A Spanish friend was telling me about an email he’d received from his ex.
What I heard – Dijo que intente perdonar lo que pasó – was a lot different from what he actually said – Dijo que intenta perdonar…
I (mis)understood that she was asking him to try to forgive her, and thereby apparently taking responsibility for what happened, whereas in fact she was saying she was trying to forgive him, but laying the blame squarely at his door. Continue reading “reflections on inflections”
Following on from the subject of subtitles, which I talked about in Words on a screen, must surely come the topic of dubbing.
Here in Spain, almost everything on TV is dubbed. One or two channels used to use “dual” where, if you had a stereo TV, you could listen to the original on one channel and to the Spanish version on the other. This was fun – with a stereo TV and headphones I could watch in English while my partner watched in Spanish – Continue reading “dubbing down”
The film is in French, and the subject of subtitles was discussed:
Interviewer: …audiences in the English-speaking world have in the past tended to shun films with subtitles.
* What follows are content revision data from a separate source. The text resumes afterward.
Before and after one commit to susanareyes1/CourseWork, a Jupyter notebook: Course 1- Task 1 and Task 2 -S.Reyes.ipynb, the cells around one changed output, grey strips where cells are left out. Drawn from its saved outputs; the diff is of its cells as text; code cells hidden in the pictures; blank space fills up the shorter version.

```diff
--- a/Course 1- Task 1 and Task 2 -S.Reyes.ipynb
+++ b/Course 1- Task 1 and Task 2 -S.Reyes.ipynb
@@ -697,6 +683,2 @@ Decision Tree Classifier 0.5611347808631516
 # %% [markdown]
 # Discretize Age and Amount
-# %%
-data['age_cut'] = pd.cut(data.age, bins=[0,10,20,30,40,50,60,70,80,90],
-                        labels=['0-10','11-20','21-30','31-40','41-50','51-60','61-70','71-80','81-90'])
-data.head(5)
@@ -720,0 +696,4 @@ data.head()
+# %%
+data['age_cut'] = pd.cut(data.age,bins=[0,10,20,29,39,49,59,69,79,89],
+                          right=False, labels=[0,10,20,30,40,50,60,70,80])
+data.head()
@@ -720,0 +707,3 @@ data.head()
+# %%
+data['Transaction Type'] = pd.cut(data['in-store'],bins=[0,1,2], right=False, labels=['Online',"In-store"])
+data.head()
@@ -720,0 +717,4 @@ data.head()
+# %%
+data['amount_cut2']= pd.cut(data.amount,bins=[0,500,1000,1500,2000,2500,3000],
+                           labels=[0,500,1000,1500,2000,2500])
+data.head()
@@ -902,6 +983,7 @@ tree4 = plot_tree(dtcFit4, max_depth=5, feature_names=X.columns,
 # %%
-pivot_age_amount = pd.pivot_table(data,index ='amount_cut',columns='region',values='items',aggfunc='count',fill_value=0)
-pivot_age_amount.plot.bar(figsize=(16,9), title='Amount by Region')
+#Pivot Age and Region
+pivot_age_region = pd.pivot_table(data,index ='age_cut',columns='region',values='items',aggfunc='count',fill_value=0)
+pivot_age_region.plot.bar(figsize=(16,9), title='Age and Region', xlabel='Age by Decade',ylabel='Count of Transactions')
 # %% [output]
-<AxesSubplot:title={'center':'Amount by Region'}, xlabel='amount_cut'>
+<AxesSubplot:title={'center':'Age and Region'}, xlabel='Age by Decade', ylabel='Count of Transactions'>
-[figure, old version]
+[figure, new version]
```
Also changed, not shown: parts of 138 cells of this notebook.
Kristin: Apparently this is changing: I’ve heard that people are less and less resistant to this simply because we’ve all got so used to text messages, visual messages everywhere, Continue reading “words on a screen”
I was a bit ahead of myself when I said it was autumn on the 17th, as in fact the equinox didn’t happen till September 22nd. But there was an autumnal edge to the air last week, although it feels even more ‘edgy’ now the rains have started.
This limits my evenings spent writing under the vine but there will still be plenty of days ahead when it’s warm enough for an hour or two outside once I’ve finished in the studio for the day.
I’m in Madrid for a few days for meetings etc., and am horrified to be reminded just how much chaos the rain causes in what is, after all, a first world capital city.
I’d already seen the first major rains of the season which I wrote about in Change in the Weather, but it doesn’t get any better.
This morning the newspapers are full of the news: 130 km of traffic jams, the emergency services inundated with calls, and a woman killed after being swept away by the floods in Coslada. Continue reading “water, water everywhere”